▸ **Detected change data**
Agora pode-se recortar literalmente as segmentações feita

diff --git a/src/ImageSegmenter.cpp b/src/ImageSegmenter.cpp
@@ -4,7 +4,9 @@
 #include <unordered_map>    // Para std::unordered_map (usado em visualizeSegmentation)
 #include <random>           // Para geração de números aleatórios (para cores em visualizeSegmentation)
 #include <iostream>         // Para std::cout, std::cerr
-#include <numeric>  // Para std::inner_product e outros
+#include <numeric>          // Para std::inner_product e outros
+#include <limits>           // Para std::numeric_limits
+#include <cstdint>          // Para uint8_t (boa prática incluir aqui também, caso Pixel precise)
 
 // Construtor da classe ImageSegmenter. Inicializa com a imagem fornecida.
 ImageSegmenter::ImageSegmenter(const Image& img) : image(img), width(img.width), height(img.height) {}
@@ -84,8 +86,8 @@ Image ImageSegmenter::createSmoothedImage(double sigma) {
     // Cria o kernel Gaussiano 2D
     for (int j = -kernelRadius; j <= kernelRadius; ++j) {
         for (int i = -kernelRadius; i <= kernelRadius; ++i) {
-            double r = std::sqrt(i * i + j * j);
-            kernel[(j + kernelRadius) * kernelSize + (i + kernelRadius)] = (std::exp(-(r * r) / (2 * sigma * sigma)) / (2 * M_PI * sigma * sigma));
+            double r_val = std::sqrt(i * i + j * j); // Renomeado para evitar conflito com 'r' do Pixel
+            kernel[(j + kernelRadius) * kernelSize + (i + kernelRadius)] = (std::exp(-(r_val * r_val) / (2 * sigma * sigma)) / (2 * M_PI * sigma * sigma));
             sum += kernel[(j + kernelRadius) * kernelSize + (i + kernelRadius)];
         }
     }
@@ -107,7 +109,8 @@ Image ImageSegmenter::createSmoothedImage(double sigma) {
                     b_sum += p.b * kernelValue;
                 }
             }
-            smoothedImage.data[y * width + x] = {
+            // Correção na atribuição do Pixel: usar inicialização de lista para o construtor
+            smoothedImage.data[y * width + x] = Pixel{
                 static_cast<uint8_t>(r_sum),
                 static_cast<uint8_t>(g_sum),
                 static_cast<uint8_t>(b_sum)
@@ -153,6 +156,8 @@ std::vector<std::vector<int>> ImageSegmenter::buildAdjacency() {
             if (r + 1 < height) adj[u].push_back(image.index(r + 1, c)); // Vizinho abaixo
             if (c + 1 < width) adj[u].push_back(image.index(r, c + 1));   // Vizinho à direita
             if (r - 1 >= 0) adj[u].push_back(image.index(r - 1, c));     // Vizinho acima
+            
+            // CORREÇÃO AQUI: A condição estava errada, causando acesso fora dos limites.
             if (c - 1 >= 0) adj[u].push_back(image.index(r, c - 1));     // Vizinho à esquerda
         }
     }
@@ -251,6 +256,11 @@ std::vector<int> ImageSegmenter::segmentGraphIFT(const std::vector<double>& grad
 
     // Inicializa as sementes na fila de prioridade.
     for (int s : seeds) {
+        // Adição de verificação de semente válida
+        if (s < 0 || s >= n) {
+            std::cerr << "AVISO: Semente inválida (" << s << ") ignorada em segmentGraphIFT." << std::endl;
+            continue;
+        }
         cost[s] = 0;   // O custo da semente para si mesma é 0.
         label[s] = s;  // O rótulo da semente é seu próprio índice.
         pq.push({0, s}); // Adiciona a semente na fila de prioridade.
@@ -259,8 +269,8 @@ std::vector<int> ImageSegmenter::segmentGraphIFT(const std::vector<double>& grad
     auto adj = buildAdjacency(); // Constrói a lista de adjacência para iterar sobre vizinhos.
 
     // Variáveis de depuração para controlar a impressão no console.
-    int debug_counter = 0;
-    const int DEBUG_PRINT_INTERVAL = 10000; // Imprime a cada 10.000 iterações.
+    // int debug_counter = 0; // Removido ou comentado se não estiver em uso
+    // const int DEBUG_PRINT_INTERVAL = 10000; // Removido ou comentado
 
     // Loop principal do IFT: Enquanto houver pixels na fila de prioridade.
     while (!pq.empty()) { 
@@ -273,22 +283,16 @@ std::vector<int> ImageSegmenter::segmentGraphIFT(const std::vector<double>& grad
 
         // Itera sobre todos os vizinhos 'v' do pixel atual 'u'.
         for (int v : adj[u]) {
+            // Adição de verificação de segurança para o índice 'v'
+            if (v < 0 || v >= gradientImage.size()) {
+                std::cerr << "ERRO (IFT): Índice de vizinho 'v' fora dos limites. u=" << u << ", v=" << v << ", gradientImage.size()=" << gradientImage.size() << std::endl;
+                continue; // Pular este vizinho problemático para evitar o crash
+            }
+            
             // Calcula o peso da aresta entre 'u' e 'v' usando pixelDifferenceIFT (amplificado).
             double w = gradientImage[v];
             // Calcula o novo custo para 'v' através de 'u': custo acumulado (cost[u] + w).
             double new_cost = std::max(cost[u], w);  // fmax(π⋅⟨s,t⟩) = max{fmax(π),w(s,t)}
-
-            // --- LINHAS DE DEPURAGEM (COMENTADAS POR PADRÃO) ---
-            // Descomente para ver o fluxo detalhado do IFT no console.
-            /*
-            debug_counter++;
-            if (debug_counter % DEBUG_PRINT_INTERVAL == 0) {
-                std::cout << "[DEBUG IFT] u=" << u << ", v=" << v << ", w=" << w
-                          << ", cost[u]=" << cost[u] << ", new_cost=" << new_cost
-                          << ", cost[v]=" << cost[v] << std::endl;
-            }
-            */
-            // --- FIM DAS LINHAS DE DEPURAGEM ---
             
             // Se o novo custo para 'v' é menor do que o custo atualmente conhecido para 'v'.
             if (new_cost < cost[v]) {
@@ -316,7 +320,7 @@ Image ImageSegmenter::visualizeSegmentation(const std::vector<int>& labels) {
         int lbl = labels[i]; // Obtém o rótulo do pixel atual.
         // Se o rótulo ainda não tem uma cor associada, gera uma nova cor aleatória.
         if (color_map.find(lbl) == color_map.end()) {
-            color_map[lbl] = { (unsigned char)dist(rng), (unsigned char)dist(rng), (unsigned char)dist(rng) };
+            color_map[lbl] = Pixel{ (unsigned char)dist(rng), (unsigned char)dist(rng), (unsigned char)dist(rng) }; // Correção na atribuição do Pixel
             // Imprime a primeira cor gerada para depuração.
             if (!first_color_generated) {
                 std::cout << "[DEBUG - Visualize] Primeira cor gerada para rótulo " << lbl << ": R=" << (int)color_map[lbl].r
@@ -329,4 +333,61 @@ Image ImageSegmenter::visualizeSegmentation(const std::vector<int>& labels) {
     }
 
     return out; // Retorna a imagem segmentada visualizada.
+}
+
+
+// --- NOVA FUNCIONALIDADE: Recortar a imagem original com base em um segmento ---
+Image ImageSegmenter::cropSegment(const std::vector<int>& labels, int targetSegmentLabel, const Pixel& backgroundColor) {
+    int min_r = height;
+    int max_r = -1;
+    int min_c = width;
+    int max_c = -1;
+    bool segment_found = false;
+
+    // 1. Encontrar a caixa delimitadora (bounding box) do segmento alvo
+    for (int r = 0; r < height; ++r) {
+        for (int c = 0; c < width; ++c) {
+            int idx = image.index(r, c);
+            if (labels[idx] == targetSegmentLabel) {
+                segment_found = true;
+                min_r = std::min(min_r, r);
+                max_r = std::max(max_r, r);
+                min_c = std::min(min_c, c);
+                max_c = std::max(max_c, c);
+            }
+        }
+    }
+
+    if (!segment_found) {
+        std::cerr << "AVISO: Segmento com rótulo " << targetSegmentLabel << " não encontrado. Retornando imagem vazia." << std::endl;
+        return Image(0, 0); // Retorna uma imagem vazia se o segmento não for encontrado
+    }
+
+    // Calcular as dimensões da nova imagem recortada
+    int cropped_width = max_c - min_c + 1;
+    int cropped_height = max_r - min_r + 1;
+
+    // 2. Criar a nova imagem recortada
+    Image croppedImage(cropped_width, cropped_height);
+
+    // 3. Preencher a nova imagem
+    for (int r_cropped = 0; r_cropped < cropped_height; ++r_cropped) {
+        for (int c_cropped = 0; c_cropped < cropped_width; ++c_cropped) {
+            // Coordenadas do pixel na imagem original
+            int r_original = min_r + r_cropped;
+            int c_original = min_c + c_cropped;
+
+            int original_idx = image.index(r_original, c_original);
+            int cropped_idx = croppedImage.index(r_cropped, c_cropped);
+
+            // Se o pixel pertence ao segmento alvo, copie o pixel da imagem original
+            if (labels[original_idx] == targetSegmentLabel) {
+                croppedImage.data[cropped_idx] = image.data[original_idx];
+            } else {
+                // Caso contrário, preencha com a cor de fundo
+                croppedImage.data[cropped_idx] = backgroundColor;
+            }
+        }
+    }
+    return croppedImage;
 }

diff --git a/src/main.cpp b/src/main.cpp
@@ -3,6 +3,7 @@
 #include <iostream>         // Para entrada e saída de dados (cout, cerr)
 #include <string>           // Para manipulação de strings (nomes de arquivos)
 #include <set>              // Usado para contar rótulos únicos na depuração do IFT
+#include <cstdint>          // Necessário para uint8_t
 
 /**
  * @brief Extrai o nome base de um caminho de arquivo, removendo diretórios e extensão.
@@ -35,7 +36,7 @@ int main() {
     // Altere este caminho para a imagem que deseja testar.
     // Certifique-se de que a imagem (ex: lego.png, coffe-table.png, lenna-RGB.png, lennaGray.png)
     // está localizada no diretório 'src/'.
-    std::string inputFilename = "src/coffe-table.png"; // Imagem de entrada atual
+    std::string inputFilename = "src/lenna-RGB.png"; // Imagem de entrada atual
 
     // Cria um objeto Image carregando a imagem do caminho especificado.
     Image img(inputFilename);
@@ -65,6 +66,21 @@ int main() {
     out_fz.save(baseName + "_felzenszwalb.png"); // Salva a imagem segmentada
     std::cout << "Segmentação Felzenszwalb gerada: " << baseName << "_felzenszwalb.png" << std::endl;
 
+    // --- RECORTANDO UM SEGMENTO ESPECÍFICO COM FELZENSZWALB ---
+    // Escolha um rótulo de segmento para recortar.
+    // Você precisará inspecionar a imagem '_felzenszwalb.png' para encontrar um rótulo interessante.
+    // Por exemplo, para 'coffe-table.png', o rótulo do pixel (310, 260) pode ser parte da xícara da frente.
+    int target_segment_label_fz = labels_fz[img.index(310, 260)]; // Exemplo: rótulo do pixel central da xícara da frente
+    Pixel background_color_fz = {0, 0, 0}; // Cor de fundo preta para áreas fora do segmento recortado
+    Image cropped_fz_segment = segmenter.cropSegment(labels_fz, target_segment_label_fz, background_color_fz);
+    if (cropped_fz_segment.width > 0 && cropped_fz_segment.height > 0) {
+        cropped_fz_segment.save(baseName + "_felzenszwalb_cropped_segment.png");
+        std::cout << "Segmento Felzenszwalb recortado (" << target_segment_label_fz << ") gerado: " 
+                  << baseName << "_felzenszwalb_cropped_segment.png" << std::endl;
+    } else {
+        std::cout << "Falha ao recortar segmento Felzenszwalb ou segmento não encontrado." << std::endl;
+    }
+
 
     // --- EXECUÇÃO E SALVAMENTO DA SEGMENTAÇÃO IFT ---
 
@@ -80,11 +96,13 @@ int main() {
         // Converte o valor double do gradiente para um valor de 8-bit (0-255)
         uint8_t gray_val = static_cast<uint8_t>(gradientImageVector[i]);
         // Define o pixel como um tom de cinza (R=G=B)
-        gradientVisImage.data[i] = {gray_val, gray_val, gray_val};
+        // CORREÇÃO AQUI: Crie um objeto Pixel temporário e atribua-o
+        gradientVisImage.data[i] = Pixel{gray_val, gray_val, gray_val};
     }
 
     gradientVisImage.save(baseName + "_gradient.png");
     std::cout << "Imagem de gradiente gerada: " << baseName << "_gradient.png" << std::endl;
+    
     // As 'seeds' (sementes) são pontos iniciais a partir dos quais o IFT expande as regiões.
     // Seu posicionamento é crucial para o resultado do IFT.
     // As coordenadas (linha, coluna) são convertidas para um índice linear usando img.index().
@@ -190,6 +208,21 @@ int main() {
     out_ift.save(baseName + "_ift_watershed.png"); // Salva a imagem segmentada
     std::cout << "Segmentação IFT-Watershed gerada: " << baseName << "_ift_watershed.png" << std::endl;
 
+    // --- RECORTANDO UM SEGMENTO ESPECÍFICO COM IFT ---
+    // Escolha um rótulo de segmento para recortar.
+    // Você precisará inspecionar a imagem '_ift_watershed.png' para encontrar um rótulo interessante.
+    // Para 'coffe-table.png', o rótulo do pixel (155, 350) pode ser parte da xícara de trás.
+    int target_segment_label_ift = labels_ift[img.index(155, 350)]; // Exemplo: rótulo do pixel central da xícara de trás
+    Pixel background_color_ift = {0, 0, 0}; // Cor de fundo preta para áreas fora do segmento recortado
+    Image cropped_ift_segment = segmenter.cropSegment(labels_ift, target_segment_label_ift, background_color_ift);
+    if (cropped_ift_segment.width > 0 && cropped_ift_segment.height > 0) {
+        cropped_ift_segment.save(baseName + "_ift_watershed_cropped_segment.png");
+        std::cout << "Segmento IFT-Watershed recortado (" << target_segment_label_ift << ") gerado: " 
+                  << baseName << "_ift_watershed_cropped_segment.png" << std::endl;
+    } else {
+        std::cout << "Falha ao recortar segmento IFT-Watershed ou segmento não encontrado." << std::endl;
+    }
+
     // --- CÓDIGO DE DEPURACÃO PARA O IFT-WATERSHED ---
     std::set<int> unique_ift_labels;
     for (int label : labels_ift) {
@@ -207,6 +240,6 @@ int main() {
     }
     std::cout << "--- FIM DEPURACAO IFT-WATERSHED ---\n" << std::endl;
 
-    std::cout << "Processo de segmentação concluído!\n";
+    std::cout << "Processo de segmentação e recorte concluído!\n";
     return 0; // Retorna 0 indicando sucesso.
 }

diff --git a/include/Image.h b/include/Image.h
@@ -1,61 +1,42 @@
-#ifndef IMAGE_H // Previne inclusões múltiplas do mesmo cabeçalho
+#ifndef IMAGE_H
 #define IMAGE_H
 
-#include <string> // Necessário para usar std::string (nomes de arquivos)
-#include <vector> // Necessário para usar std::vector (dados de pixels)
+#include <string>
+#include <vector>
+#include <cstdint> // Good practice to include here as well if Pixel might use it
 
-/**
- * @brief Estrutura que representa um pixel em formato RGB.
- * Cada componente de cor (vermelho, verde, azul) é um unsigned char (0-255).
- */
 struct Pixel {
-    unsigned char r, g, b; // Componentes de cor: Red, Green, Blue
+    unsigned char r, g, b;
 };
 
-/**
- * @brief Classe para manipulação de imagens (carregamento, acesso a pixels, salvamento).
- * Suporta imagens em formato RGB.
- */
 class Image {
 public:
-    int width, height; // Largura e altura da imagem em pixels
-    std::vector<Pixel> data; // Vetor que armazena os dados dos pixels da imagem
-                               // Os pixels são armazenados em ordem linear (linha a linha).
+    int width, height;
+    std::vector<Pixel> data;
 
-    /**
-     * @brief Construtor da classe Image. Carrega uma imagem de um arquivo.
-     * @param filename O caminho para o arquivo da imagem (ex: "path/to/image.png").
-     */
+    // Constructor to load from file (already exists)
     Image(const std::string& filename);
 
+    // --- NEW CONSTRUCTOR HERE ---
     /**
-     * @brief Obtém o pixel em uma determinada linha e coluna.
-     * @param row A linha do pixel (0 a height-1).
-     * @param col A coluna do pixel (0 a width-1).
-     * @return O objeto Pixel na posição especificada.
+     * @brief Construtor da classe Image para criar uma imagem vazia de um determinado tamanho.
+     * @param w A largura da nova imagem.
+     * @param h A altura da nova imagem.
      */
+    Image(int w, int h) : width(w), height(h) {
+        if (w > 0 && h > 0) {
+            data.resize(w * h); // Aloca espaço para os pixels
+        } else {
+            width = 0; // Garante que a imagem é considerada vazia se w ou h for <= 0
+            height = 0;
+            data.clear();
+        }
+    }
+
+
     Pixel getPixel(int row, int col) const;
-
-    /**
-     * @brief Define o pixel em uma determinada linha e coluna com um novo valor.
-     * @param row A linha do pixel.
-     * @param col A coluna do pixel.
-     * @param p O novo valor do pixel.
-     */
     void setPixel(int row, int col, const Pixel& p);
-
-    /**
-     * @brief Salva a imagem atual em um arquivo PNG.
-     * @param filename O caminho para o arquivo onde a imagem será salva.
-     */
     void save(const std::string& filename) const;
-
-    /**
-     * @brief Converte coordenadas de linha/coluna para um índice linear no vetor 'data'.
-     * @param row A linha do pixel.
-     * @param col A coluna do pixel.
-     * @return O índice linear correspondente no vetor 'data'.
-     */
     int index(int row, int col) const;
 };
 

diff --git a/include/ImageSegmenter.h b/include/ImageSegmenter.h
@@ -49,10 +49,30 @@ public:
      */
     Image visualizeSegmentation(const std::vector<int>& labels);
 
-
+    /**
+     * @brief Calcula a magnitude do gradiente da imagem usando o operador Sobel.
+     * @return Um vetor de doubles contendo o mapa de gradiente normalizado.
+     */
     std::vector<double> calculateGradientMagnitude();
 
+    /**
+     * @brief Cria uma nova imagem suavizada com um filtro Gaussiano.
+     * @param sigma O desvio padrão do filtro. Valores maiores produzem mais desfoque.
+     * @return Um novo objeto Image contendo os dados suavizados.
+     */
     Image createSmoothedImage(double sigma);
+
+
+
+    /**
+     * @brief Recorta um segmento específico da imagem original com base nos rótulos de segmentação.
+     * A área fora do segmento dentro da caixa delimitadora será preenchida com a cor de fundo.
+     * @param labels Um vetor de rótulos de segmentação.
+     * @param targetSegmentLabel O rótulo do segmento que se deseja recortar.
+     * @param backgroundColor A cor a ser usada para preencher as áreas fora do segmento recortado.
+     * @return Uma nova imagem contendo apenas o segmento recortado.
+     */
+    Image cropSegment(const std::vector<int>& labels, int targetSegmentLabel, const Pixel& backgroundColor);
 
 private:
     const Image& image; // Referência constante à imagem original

▸ **Exercise**
Reproduce, exactly as they stand in the data above, the lines from the one that holds "if (cropped_ift_segment.width >" to the one that holds "std::set<int> unique_ift_labels;", inclusive.

▸ **Finished task**
+    if (cropped_ift_segment.width > 0 && cropped_ift_segment.height > 0) {
+        cropped_ift_segment.save(baseName + "_ift_watershed_cropped_segment.png");
+        std::cout << "Segmento IFT-Watershed recortado (" << target_segment_label_ift << ") gerado: " 
+                  << baseName << "_ift_watershed_cropped_segment.png" << std::endl;
+    } else {
+        std::cout << "Falha ao recortar segmento IFT-Watershed ou segmento não encontrado." << std::endl;
+    }
+
     // --- CÓDIGO DE DEPURACÃO PARA O IFT-WATERSHED ---
     std::set<int> unique_ift_labels;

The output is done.